A child abuse probe was launched against a north-east baby’s parents after bruise-like marks appeared on his face – before it was discovered he had a simple dairy allergy.
Natalie Whyte and Marc Sutherland today told of their “hell” under the spotlight of suspicion after their then six-week-old son Callan fell ill.
Although the couple suspected the bruise-like marks were caused by a medical condition, a health visitor reported concerns and a probe was launched, which led to Marc, 33, being arrested, cautioned and held by police for four hours.
It was not until an allergy expert diagnosed Callan with a milk intolerance that police and social workers dropped the case.
NHS Grampian said today it is investigating the circumstances of the case after receiving a complaint from the couple.
Marc said: “We were put through two months of hell because they didn’t test for his allergies the day we went into the hospital.
“It’s a horrible experience that no-one should go through.
“Me and Natalie agree about the procedures in place in order to help fight child abuse, but when you’re straight away being accused and being treated guilty – that’s what we find ridiculous.”
Natalie, 28, said: “Since Callan was born he would be difficult to feed, he would become very fussy and would start screaming.

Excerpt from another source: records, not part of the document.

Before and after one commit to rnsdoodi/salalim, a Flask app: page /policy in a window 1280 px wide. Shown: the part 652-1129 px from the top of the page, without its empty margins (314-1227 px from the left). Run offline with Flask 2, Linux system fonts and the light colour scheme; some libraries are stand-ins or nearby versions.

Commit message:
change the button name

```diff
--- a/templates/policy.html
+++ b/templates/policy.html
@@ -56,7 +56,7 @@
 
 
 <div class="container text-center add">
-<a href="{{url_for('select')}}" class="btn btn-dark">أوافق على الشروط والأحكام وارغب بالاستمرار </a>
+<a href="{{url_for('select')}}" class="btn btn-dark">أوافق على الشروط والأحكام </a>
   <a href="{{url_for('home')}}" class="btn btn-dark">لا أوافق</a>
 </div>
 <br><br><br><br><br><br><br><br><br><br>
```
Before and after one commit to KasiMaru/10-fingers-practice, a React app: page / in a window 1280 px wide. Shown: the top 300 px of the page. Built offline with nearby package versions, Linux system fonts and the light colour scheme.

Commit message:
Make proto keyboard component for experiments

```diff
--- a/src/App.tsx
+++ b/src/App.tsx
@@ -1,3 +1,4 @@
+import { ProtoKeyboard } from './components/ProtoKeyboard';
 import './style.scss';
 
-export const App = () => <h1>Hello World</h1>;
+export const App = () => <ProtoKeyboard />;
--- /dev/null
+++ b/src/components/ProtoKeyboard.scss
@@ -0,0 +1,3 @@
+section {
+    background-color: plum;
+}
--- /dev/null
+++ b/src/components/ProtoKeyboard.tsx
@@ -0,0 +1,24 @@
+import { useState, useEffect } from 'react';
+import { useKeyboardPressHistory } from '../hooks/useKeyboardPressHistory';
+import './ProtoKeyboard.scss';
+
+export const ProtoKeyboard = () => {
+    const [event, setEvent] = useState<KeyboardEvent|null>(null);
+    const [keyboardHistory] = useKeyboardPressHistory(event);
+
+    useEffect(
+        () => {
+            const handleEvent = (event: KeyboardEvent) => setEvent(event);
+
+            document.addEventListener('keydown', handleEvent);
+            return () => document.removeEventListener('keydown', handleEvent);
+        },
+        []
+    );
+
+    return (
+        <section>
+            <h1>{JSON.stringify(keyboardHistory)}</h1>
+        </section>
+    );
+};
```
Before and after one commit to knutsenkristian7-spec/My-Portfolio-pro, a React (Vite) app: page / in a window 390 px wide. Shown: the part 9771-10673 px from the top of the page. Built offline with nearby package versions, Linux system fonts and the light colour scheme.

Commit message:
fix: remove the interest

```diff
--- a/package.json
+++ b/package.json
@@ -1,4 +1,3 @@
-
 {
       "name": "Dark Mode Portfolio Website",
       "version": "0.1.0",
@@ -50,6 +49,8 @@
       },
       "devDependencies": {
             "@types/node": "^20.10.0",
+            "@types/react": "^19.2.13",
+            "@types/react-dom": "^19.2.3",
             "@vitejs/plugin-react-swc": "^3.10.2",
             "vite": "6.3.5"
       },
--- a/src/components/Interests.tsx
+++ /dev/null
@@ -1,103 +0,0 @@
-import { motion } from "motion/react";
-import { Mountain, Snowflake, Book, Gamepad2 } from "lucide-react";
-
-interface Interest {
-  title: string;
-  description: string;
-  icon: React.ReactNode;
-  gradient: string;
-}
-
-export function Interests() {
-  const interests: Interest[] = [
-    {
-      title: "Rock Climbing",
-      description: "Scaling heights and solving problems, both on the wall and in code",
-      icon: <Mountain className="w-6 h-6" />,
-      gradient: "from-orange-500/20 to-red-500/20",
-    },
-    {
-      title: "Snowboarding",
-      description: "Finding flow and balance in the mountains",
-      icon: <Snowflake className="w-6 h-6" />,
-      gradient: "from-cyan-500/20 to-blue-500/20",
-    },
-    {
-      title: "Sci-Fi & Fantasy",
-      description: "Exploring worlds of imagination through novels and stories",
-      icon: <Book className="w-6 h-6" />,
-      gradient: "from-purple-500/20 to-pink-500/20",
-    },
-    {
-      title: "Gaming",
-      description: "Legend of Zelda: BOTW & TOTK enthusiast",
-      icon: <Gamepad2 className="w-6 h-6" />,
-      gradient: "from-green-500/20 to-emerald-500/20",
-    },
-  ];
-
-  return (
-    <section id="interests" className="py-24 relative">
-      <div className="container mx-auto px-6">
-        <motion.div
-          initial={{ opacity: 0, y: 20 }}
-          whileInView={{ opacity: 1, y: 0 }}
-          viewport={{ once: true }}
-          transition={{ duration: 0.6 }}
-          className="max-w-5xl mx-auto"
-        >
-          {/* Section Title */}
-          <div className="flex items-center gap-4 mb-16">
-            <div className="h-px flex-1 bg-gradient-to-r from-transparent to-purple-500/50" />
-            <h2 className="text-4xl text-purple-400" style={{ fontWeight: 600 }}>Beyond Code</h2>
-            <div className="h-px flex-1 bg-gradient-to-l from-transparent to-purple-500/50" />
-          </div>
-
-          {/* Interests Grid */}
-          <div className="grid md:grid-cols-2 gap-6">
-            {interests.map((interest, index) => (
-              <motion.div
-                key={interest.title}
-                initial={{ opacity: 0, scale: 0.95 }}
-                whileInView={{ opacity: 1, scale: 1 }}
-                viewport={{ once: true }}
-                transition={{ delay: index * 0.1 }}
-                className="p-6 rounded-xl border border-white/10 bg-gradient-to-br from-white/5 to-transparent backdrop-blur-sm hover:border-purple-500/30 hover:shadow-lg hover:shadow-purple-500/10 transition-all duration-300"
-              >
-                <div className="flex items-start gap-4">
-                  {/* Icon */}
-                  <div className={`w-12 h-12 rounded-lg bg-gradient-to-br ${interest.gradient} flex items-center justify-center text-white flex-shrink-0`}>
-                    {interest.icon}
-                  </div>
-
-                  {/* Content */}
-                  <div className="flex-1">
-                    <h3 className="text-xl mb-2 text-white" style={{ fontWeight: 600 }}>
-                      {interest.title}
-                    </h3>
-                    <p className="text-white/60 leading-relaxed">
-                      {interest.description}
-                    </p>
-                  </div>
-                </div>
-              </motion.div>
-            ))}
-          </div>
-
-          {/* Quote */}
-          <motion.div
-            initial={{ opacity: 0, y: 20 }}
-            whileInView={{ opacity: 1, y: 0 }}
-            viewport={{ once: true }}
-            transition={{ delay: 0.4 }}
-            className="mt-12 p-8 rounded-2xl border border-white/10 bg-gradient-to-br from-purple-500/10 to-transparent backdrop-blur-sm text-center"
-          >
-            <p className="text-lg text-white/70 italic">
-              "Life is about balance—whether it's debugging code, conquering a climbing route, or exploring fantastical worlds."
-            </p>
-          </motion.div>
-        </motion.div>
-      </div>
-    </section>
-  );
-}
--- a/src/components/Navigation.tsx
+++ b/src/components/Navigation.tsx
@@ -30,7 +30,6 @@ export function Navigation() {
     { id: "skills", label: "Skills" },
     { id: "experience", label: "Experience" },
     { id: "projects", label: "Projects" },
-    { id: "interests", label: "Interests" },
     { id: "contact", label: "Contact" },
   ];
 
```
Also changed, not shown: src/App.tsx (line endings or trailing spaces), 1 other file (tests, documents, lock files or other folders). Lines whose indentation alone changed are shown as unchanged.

“We would go to the GP and health visitors and they kept saying it was colic – to just keep giving him relief medication for the trapped wind.”

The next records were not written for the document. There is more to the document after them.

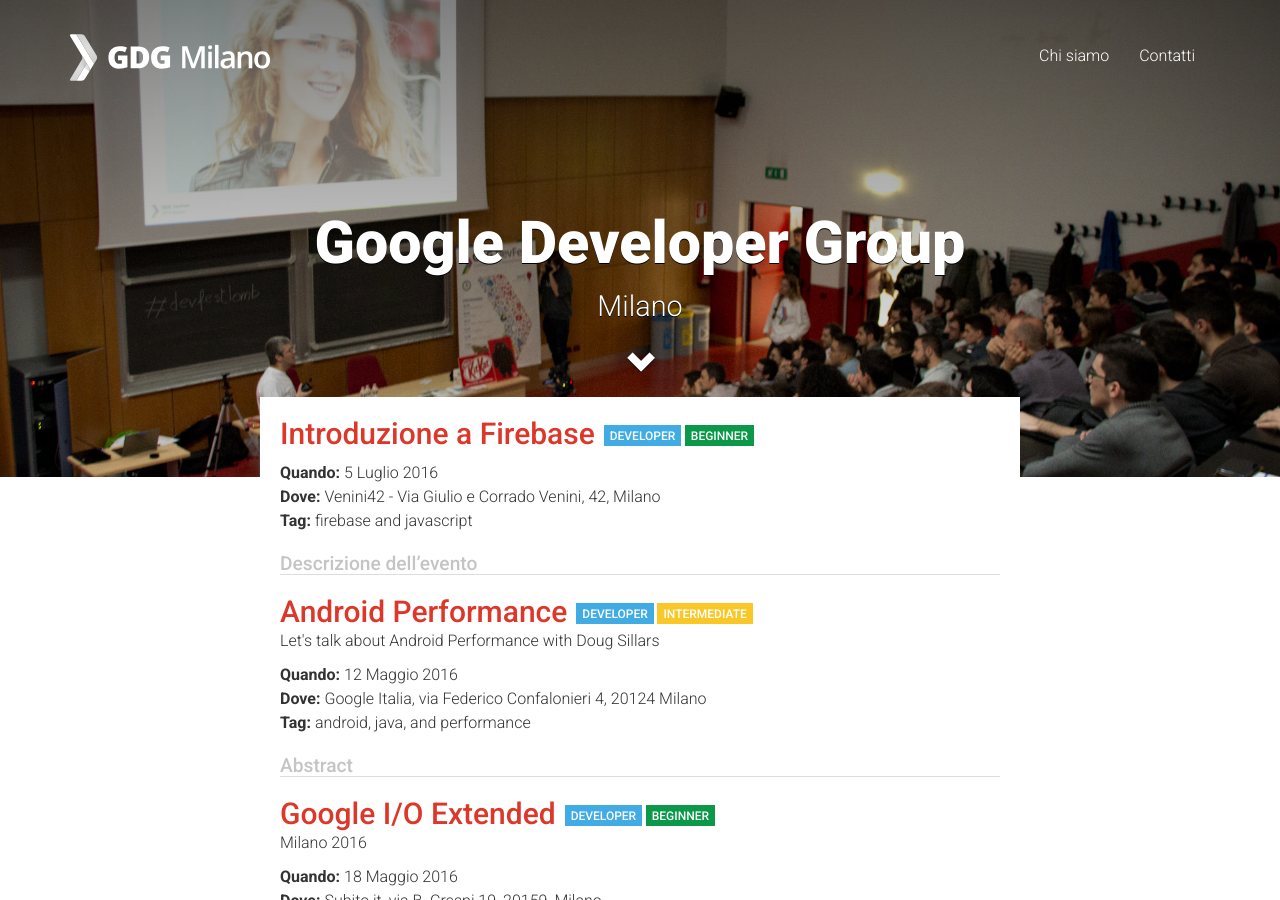
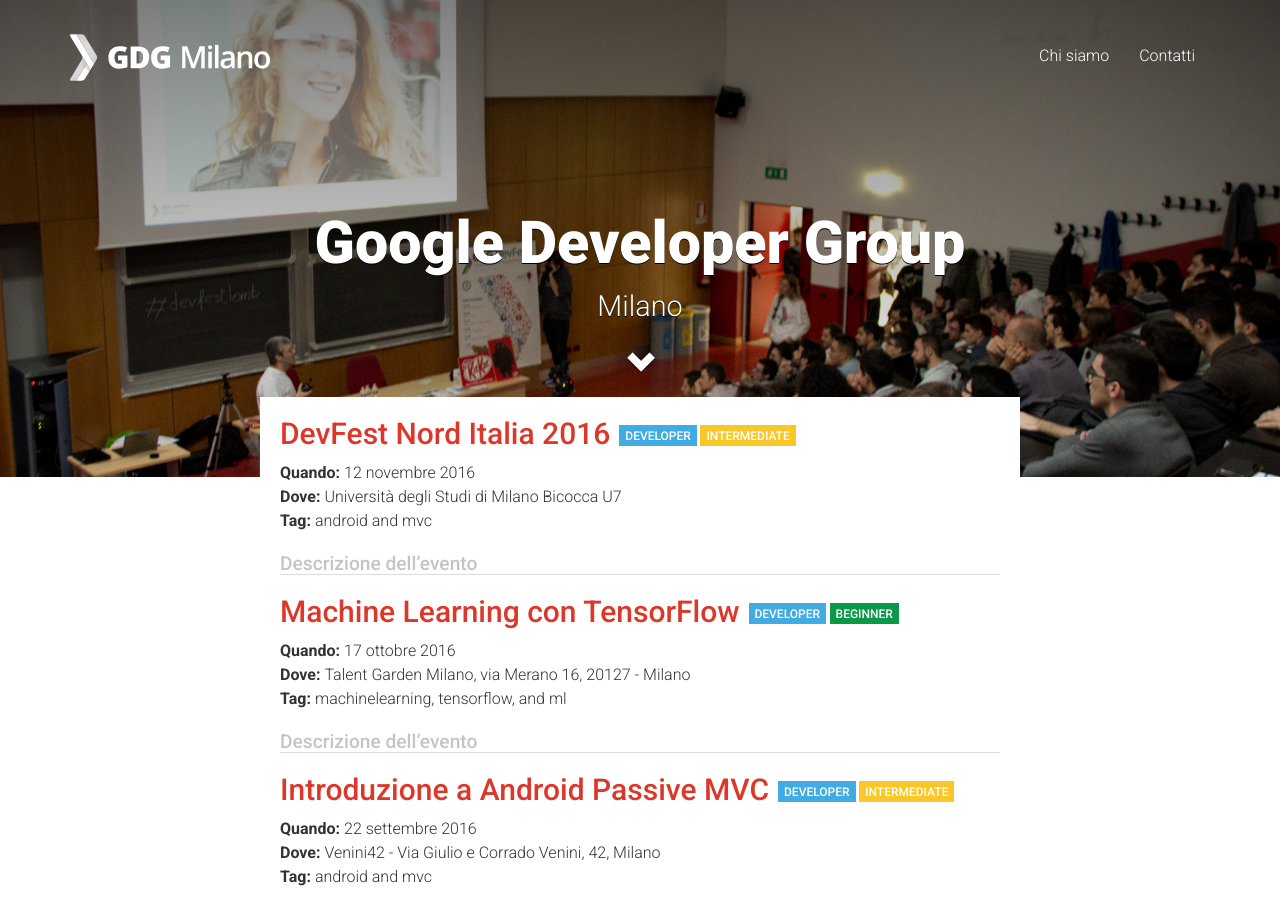
Before and after one commit to GdgMilano/gdgmilano.github.io, a Jekyll site: the page built from index.html, in a window 1280 px wide and 900 px high. Built offline with Jekyll 4.4.1, drawn with Linux system fonts in a browser that asks for light colours; some of the changed text lies outside the part shown.

Commit message:
aggiornamento varie

```diff
--- /dev/null
+++ b/_posts/2016-09-22-android-passive-mvc.md
@@ -0,0 +1,33 @@
+---
+layout: post
+title: Introduzione a Android Passive MVC
+author: Paolo
+image: assets/GenericBackground.png
+image-position: center
+date: 2016-07-05
+categories: eventi
+tags: android mvc
+level: intermediate
+target: developer
+when: 22 settembre 2016
+where: Venini42 - Via Giulio e Corrado Venini, 42, Milano
+---
+
+### Descrizione dell'evento
+
+Android Passive MVC è un'architettura per applicazioni Android, presentata per la prima volta nel 2013 da alcuni ricercatori dell'Université de technologie de Troyes, France. (https://www.thinkmind.org/index.php?view=article&articleid=patterns_2013_1_20_70039).
+Uno degli scopi dichiarati di tale architettura, oltre a fornire una chiara separazione tra le varie componenti dell'applicazione (seguendo appunto il classico pattern MVC), è quello di semplificare lo sviluppo di applicazioni Android grazie a un'architettura semplice e intuitiva, adatta anche ai neofiti.
+Christian Sarnataro, sviluppatore Java e Android, presenterà un'introduzione all'architettura e racconterà la sua esperienza nello sviluppo di alcune applicazioni di media complessità.
+
+Ringraziamo Mikamai e LinkMe che ospitano l'evento.
+
+### Dove
+
+<div style="width:100%; text-align:left;">
+<iframe width="100%" height="450" frameborder="0" style="border:0"
+src="https://www.google.com/maps/embed/v1/place?q=place_id:ChIJLzbmIN7GhkcR1k5fVW_7Wsk&key=AIzaSyB11l5WOMd4CF44z3sDkzmuyGNxZyvhMng" allowfullscreen></iframe>
+</div>
+
+### Registrati
+
+<div style="width:100%; text-align:left;" ><iframe  src="//eventbrite.it/tickets-external?eid=26184322012&ref=etckt" frameborder="0" height="214" width="100%" vspace="0" hspace="0" marginheight="5" marginwidth="5" scrolling="auto" allowtransparency="true"></iframe><div style="font-family:Helvetica, Arial; font-size:10px; padding:5px 0 5px; margin:2px; width:100%; text-align:left;" ><a class="powered-by-eb" style="color: #dddddd; text-decoration: none;" target="_blank" href="http://www.eventbrite.it/r/etckt">Con tecnologia Eventbrite</a></div></div>
--- /dev/null
+++ b/_posts/2016-10-17-tensor-flow.md
@@ -0,0 +1,31 @@
+---
+layout: post
+title: Machine Learning con TensorFlow
+author: Paolo
+image: assets/GenericBackground.png
+image-position: center
+date: 2016-07-05
+categories: eventi
+tags: machinelearning tensorflow ml
+level: beginner
+target: developer
+when: 17 ottobre 2016
+where: Talent Garden Milano, via Merano 16, 20127 - Milano
+---
+
+### Descrizione dell'evento
+
+<p><span>TensorFlow &egrave; un software Open Source studiato per l'apprendimento automatico in vari contesti, dal natural language processing al riconoscimento di immagini. TensorFlow &egrave; stato originariamente sviluppato dal Google Brain team per scopi di ricerca in Google e successivamente rilasciato come software Open Source sotto la licenza Apache 2.0.</span></p>
+<p><span>In questo talk utilizzeremo un approccio "hands-on" per esplorarne le potenzialit&agrave; e vedere come la costruzione di modelli predittivi diventi semplice.</span></p>
+<p>#Google #ML<span>&nbsp;#MachineLearning</span><span>&nbsp;#TensorFlow</span></p>
+<p>Ringraziamo <a title="TAG Milano" href="http://milano.talentgarden.org/" target="_blank">TAG Milano</a>&nbsp;che ospita l'evento.</p>
+
+### Dove
+
+<div style="width:100%; text-align:left;">
+<iframe src="https://www.google.com/maps/embed?pb=!1m18!1m12!1m3!1d2796.6330104082313!2d9.219113415736798!3d45.497334479101404!2m3!1f0!2f0!3f0!3m2!1i1024!2i768!4f13.1!3m3!1m2!1s0x4786c71ed10a476b%3A0xd2ec0047ea24ab80!2sTalent+Garden+Milano+-+Merano!5e0!3m2!1sit!2sit!4v1475008970780" style="border:0; height: 450px; width:100%" allowfullscreen></iframe>
+</div>
+
+### Registrati
+
+<div style="width:100%; text-align:left;"><iframe src="//eventbrite.it/tickets-external?eid=26977473349&ref=etckt" frameborder="0" height="275" width="100%" vspace="0" hspace="0" marginheight="5" marginwidth="5" scrolling="auto" allowtransparency="true"></iframe><div style="font-family:Helvetica, Arial; font-size:12px; padding:10px 0 5px; margin:2px; width:100%; text-align:left;" ><a class="powered-by-eb" style="color: #ADB0B6; text-decoration: none;" target="_blank" href="http://www.eventbrite.it/">Con tecnologia Eventbrite</a></div></div>
--- /dev/null
+++ b/_posts/2016-11-12-devfest-nord-italia.md
@@ -0,0 +1,30 @@
+---
+layout: post
+title: DevFest Nord Italia 2016
+author: Paolo
+image: assets/GenericBackground.png
+image-position: center
+date: 2016-07-05
+categories: eventi
+tags: android mvc
+level: intermediate
+target: developer
+when: 12 novembre 2016
+where: Università degli Studi di Milano Bicocca U7
+---
+
+### Descrizione dell'evento
+
+La DevFest è l’evento GDG più importante dell’anno. Si tratta di un evento proposto da Google stessa e si tiene in tutto il mondo, solitamente nel periodo autunnale.
+<br>
+Come dice la parola, la DevFest è prima di tutto una festa, un momento di ritrovo per gli sviluppatori, i professionisti dell’informatica, gli studenti e i tech enthusiast in generale.
+
+### Dove
+
+<div style="width:100%; text-align:left;">
+<iframe src="https://www.google.com/maps/embed?pb=!1m18!1m12!1m3!1d2795.6198209099985!2d9.210160315737426!3d45.517731279101454!2m3!1f0!2f0!3f0!3m2!1i1024!2i768!4f13.1!3m3!1m2!1s0x0%3A0x57e9ff45dc8331de!2sU7+-+Universit%C3%A0+degli+Studi+di+Milano-Bicocca!5e0!3m2!1sit!2sit!4v1475008650506" style="border:0; height: 450px; width:100%" allowfullscreen></iframe>
+</div>
+
+### Registrati
+
+<div style="width:100%; text-align:left;"><iframe src="//eventbrite.it/tickets-external?eid=27905616450&ref=etckt" frameborder="0" height="360" width="100%" vspace="0" hspace="0" marginheight="5" marginwidth="5" scrolling="auto" allowtransparency="true"></iframe><div style="font-family:Helvetica, Arial; font-size:12px; padding:10px 0 5px; margin:2px; width:100%; text-align:left;" ><a class="powered-by-eb" style="color: #ADB0B6; text-decoration: none;" target="_blank" href="http://www.eventbrite.it/">Con tecnologia Eventbrite</a></div></div>
--- a/chi-siamo/index.html
+++ b/chi-siamo/index.html
@@ -49,6 +49,7 @@
                 <a href="https://plus.google.com/+PaoloDadda1/posts">Paolo Dadda</a>
               </h3>
             </div>
+            <br><br>
           </div>
           <div class="col-md-8 col-md-offset-2">
             <h2>Cosa Facciamo</h2>
```
Also changed, not shown: _includes/script.html (+0 -10 lines).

One evening, Natalie returned home to hear Marc had a particularly difficult evening trying to give Callan a bath.
The couple, from Auchleven, near Insch, then noticed the left side of their son’s face had gone red and slightly swollen which only got worse the following morning.
Mysterious “red and purplish marks with little bumps” also appeared, but were gone by the evening.
Concerned, Natalie took Callan to the doctor the following day and explained the situation and was assured once again it was colic.
When the health visitor came round, Natalie told her about the bruise-like marks.
Natalie said: “She asked me if my seven-year-old Lucy might have hurt Callan but had been too scared to tell me. I said ‘absolutely not, there’s no way Lucy would ever hurt Callan’.
“She then started asking me if I felt safe around Marc and if I thought my kids were safe in my home.
“It wasn’t until about 5pm that evening, when she phoned to tell me to take Callan to the children’s A&E to have a paediatrician check on him.”
Natalie said she was “absolutely horrified” to find out her family was under investigation for child abuse when she arrived at the hospital.
Callan then underwent a CT scan, x-rays and a blood test to prove for any signs of physical abuse.
She said: “We went into the hospital because someone was concerned about my son’s health, but instead we were treated like criminals.
“They kept telling me it was in my best interest to tell them if Marc had done something to hurt the kids.
“I said to them, no matter how many ways or times you ask me that question, the answer isn’t going to change.”
Desperate for answers, Natalie looked for a second opinion.
She said: “I have a family member who works in a health practice and they showed other health visitors and professionals the pictures of Callan’s marks on his face.
“The other health visitors were really surprised and shocked with what was going on and said the first thing that came to mind was an allergy.
“They said ‘That child has an allergy, babies get them all the time, we deal with children like this everyday and the health visitor should be picking this up’.”
Tests eventually confirmed the markings on Callan had been caused by a dairy allergy.
Natalie said once Callan’s milk formula was changed “he was like a completely different baby”.
“It was such a relief to know what it was,” she added.
It was only after Marc spent four hours at Kittybrewster Police Station – during which time he was placed in the cells, arrested, cautioned and questioned – that police said there would be no further action.
Marc said: “When this all started, we never thought that it would go so far with me being detained.
“I thought, well it’s either going to be both of us or one of us. It’s like they were looking for something that wasn’t there.
“It’s not an experience I want to relive, being questioned, waiting in a cell and being treated like a criminal.
“I know the police need to do this and apologised to me afterwards for putting me in there, but being asked questions that aren’t nice – it felt like they were trying to get answers that I didn’t have.
“I think if they had just done the allergy test we could have been on our way and focus their resources on finding actual child abusers.”
Natalie and Marc wanted to stress that the social workers who worked on the case were “brilliant”.
An NHS Grampian spokeswoman said: “Ms Whyte and her family have raised their concerns directly with us.
“As this matter is currently under investigation it would be inappropriate for us to comment further at this time.”
Detective Inspector David Howieson said: “When concerns about children are raised to police – no matter the nature – they must be taken seriously until the full circumstances are established.
“In this case a report was received from a partner agency and inquiries were subsequently carried out, with all those involved updated at each stage.
“North East Division Public Protection Unit takes the protection of children extremely seriously and works tirelessly to ensure our protection systems are as effective as possible.”